In the age of the Apollo missions, the idea of creating even a semi-permanent presence on the surface of the moon was ridiculous – mainly because it had numerous moons. Rob Mueller, a senior technologist at NASA Advanced Projects Development, said during the SXSW 2021 panel that samples were collected and returned to Earth during that time. “It was common sense, there was no water on the moon, and this was the idea for many years [aerospace] Community. “
It wasn’t until the late 90s that NASA had a neutron spectrometer I have found evidence of hydrogen atoms , Indicating the possible presence of water ice. And it wasn’t until last October Not only squirrels in deep, dark lunar craters have detected water on the surface of the moon’s sun.
Paul Hertz, director of the astrophysics department at the Department of Science Mission at NASA headquarters, said, “We had an indication that we know that known water – we know that known water – may be present in the moon’s sunlight.” . “Now we know it exists. This discovery challenges our perception of the lunar surface and raises interesting questions about relevant resources for deep space exploration. “
Based on this new evidence, Moller estimates that “every day for 2,000 years, there should be enough water ice to launch a space shuttle-like vehicle. So the moon has plenty of water. The strategy is, we need to find it, access it, and It needs to be dug up and then used economically.
The moon contains a cache of water – which can be used both to quench the thirst of astronauts and to strengthen their rockets – a revelation that could create a resource we haven’t seen since the forties-nineteen, said Pete Carato, a senior consultant engineer at Bectel Corporation. Mentioned during the panel discussion. “So, the next gold rush reached me at the moon’s south pole and it’s a harsh environment.”

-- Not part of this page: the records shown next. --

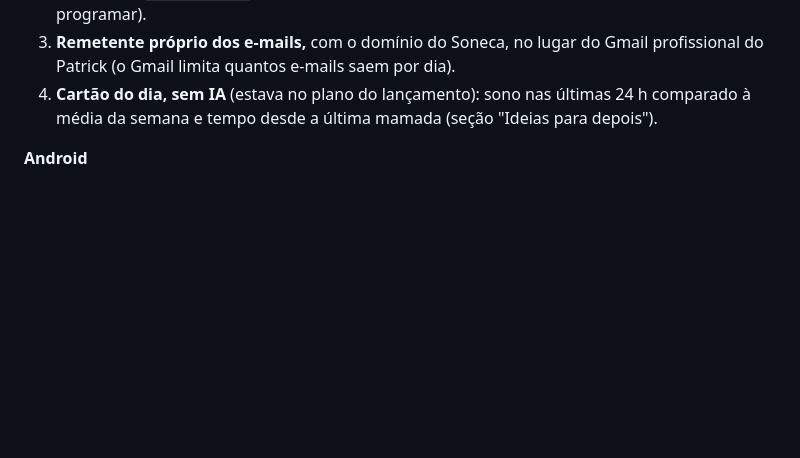
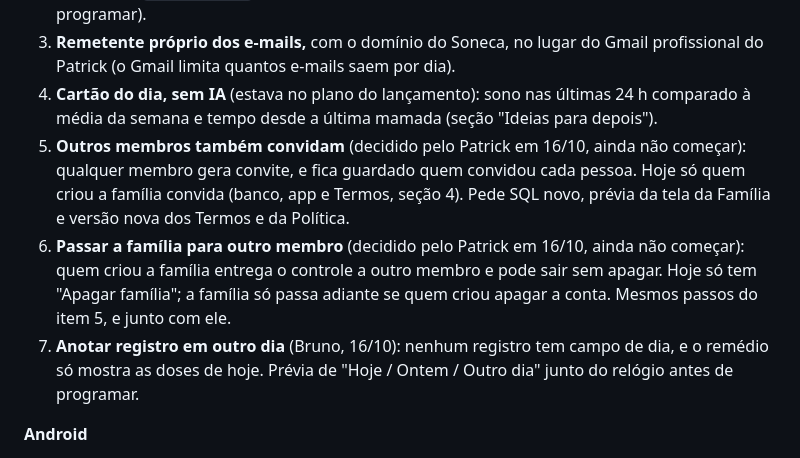
Before and after one commit to mesquitaph-cloud/caderninho, a Markdown page: README.md, the part around the change. GitHub-like rendering; blank space fills up the shorter version.

Commit message:
README: backlog com convite por qualquer membro, passar a família e registro em outro dia
Co-Authored-By: Claude Opus 5.5 <noreply@anthropic.com>

```diff
--- a/README.md
+++ b/README.md
@@ -41,6 +41,14 @@ da Apple em 14/10; a publicação é manual, depois da aprovação.
    (o Gmail limita quantos e-mails saem por dia).
 4. **Cartão do dia, sem IA** (estava no plano do lançamento): sono nas últimas 24 h comparado à média da
    semana e tempo desde a última mamada (seção "Ideias para depois").
+5. **Outros membros também convidam** (decidido pelo Patrick em 16/10, ainda não começar): qualquer membro
+   gera convite, e fica guardado quem convidou cada pessoa. Hoje só quem criou a família convida (banco,
+   app e Termos, seção 4). Pede SQL novo, prévia da tela da Família e versão nova dos Termos e da Política.
+6. **Passar a família para outro membro** (decidido pelo Patrick em 16/10, ainda não começar): quem criou
+   a família entrega o controle a outro membro e pode sair sem apagar. Hoje só tem "Apagar família"; a
+   família só passa adiante se quem criou apagar a conta. Mesmos passos do item 5, e junto com ele.
+7. **Anotar registro em outro dia** (Bruno, 16/10): nenhum registro tem campo de dia, e o remédio só
+   mostra as doses de hoje. Prévia de "Hoje / Ontem / Outro dia" junto do relógio antes de programar.
 
 **Android**
 
```
Also changed, not shown: PLATAFORMAS.md (+2 -1 lines).
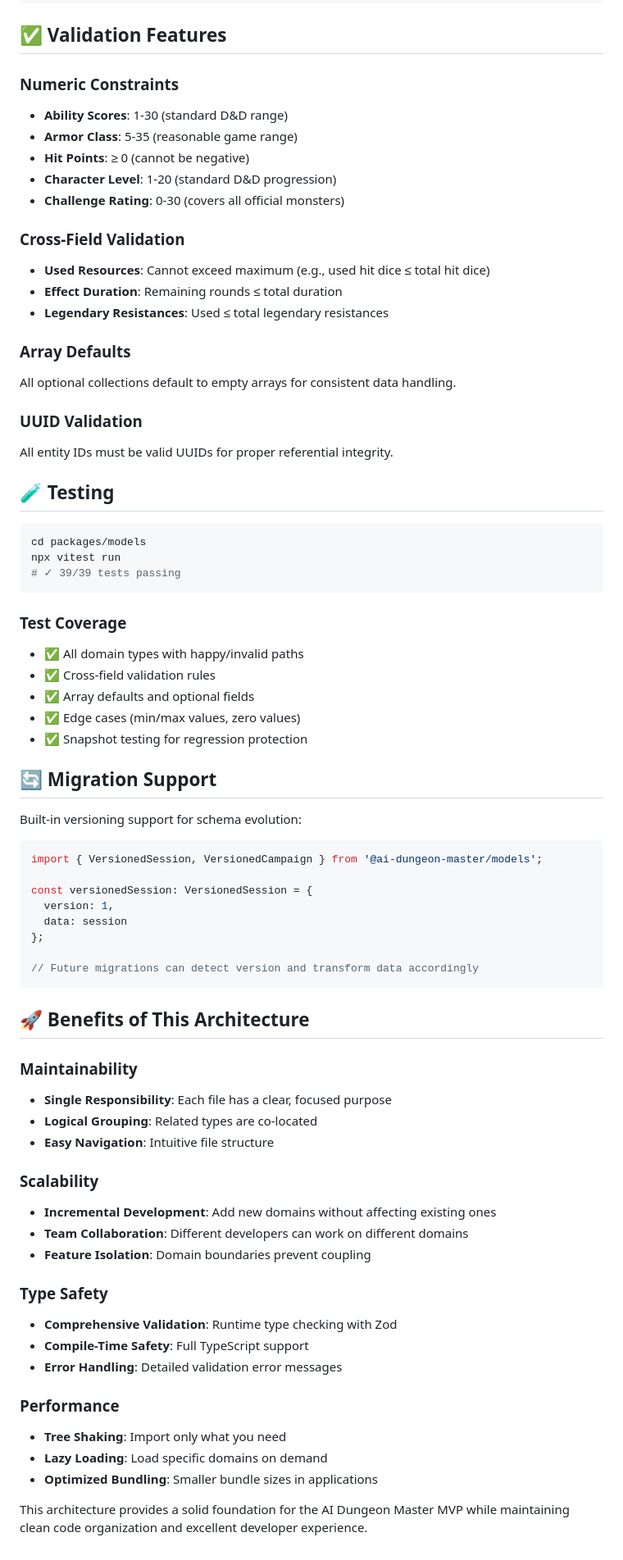
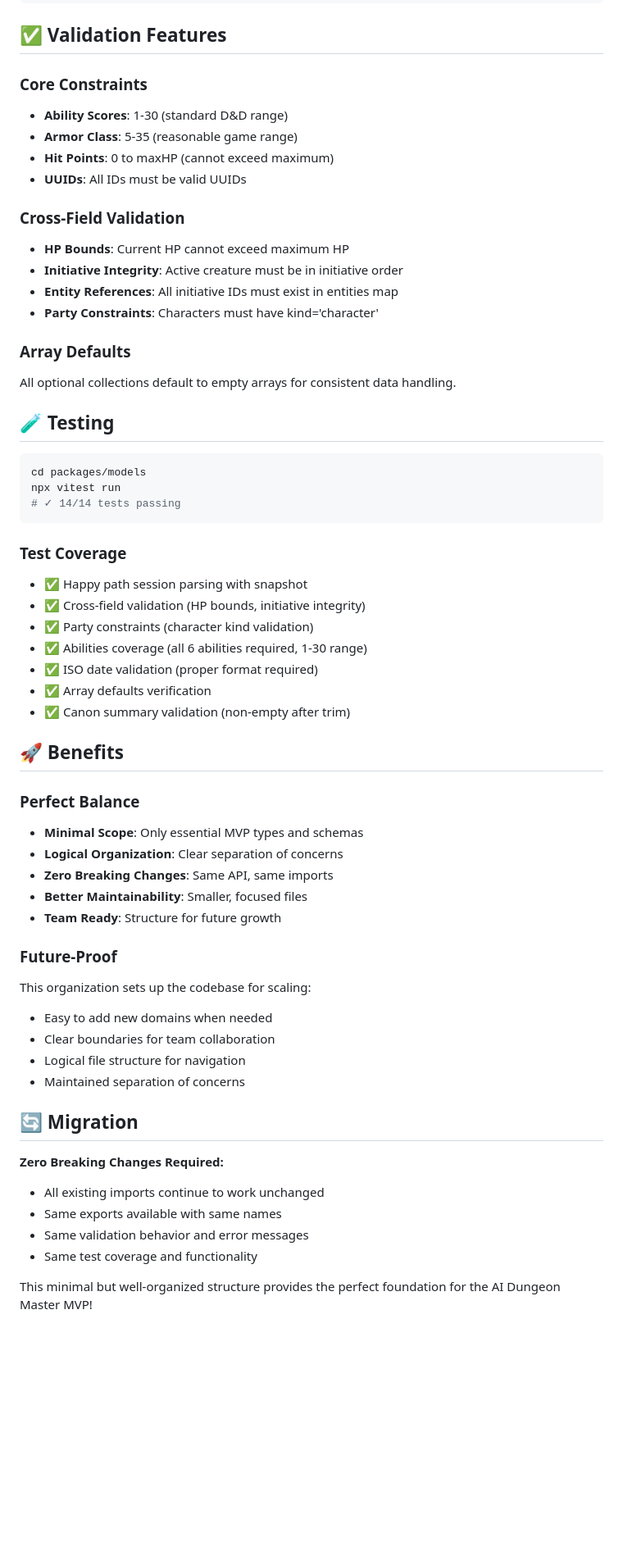
Before and after one commit to tombarz/ai-dungeon-master, a Markdown page: packages/models/README.md, the part around one of its changes. Shown at 82% size. GitHub-like rendering; blank space fills up the shorter version.

````diff
--- a/packages/models/README.md
+++ b/packages/models/README.md
@@ -155,74 +88,60 @@ if (result.success) {
 
 ## ✅ Validation Features
 
-### Numeric Constraints
+### Core Constraints
 - **Ability Scores**: 1-30 (standard D&D range)
 - **Armor Class**: 5-35 (reasonable game range)
-- **Hit Points**: ≥ 0 (cannot be negative)
-- **Character Level**: 1-20 (standard D&D progression)
-- **Challenge Rating**: 0-30 (covers all official monsters)
+- **Hit Points**: 0 to maxHP (cannot exceed maximum)
+- **UUIDs**: All IDs must be valid UUIDs
 
 ### Cross-Field Validation
-- **Used Resources**: Cannot exceed maximum (e.g., used hit dice ≤ total hit dice)
-- **Effect Duration**: Remaining rounds ≤ total duration
-- **Legendary Resistances**: Used ≤ total legendary resistances
+- **HP Bounds**: Current HP cannot exceed maximum HP
+- **Initiative Integrity**: Active creature must be in initiative order
+- **Entity References**: All initiative IDs must exist in entities map
+- **Party Constraints**: Characters must have kind='character'
 
 ### Array Defaults
 All optional collections default to empty arrays for consistent data handling.
-
-### UUID Validation
-All entity IDs must be valid UUIDs for proper referential integrity.
 
 ## 🧪 Testing
 
 ```bash
 cd packages/models
 npx vitest run
-# ✓ 39/39 tests passing
+# ✓ 14/14 tests passing
 ```
 
 ### Test Coverage
-- ✅ All domain types with happy/invalid paths
-- ✅ Cross-field validation rules
-- ✅ Array defaults and optional fields
-- ✅ Edge cases (min/max values, zero values)
-- ✅ Snapshot testing for regression protection
+- ✅ Happy path session parsing with snapshot
+- ✅ Cross-field validation (HP bounds, initiative integrity)
+- ✅ Party constraints (character kind validation)
+- ✅ Abilities coverage (all 6 abilities required, 1-30 range)
+- ✅ ISO date validation (proper format required)
+- ✅ Array defaults verification
+- ✅ Canon summary validation (non-empty after trim)
 
-## 🔄 Migration Support
+## 🚀 Benefits
 
-Built-in versioning support for schema evolution:
+### Perfect Balance
+- **Minimal Scope**: Only essential MVP types and schemas
+- **Logical Organization**: Clear separation of concerns
+- **Zero Breaking Changes**: Same API, same imports
+- **Better Maintainability**: Smaller, focused files
+- **Team Ready**: Structure for future growth
 
-```typescript
-import { VersionedSession, VersionedCampaign } from '@ai-dungeon-master/models';
+### Future-Proof
+This organization sets up the codebase for scaling:
+- Easy to add new domains when needed
+- Clear boundaries for team collaboration
+- Logical file structure for navigation
+- Maintained separation of concerns
 
-const versionedSession: VersionedSession = {
-  version: 1,
-  data: session
-};
+## 🔄 Migration
 
-// Future migrations can detect version and transform data accordingly
-```
+**Zero Breaking Changes Required:**
+- All existing imports continue to work unchanged
+- Same exports available with same names
+- Same validation behavior and error messages
+- Same test coverage and functionality
 
-## 🚀 Benefits of This Architecture
-
-### Maintainability
-- **Single Responsibility**: Each file has a clear, focused purpose
-- **Logical Grouping**: Related types are co-located
-- **Easy Navigation**: Intuitive file structure
-
-### Scalability
-- **Incremental Development**: Add new domains without affecting existing ones
-- **Team Collaboration**: Different developers can work on different domains
-- **Feature Isolation**: Domain boundaries prevent coupling
-
-### Type Safety
-- **Comprehensive Validation**: Runtime type checking with Zod
-- **Compile-Time Safety**: Full TypeScript support
-- **Error Handling**: Detailed validation error messages
-
-### Performance
-- **Tree Shaking**: Import only what you need
-- **Lazy Loading**: Load specific domains on demand
-- **Optimized Bundling**: Smaller bundle sizes in applications
-
-This architecture provides a solid foundation for the AI Dungeon Master MVP while maintaining clean code organization and excellent developer experience.
+This minimal but well-organized structure provides the perfect foundation for the AI Dungeon Master MVP!
````
Also changed, not shown: other parts of packages/models/README.md (+60 -127 lines).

This is because large amounts of water are located in permanently shaded areas where the sun’s warm rays cannot reach the ice and it cannot evaporate outside the moon’s surface. The problem is, temperatures in this region hover around an intense 40 degrees Kelvin, which is cooler than liquid nitrogen. It’s so cool that even modern mining rigs built for the world’s most extreme environments can have a very difficult time operating there. “Once you get the metal parts down in the winter, they become almost like glass,” Carreto announced.
“It’s a tough vacuum on the moon, so there’s going to be some surprising problems with your metallic cooling,” Mueller added. “If two metal surfaces are exposed to each other, they could actually bind into a solid void, and we’ve seen this before in space. This is a well-known problem. “
Ubiquitous, razor-sharp, Electrostatic dust found on the moon also poses a threat to colon colonists – NASA has jumped since Apollo 1 ast astronaut Harrison Smith landed the first “lunar hay fever”. This dust is not only trapped in rovers and spacesuits, but also in small particles sensitive to electronics, clog filters, jam zippers and joints. To deal with the electrical attraction of dust, however, its effectiveness can be seen up to scale. The micromyocytes themselves, whose surface effects create this dangerous dust, must also be considered when designing lunar habitats.
But unlike the Apollo era that started the Cold War, the American government is no longer running it alone. The Artemis program is a great host as well as deeply coordinating its efforts And equipped the work with commercial partners such as SpaceX In orbit around the moon in 2024 (cool for $ 331.8 million).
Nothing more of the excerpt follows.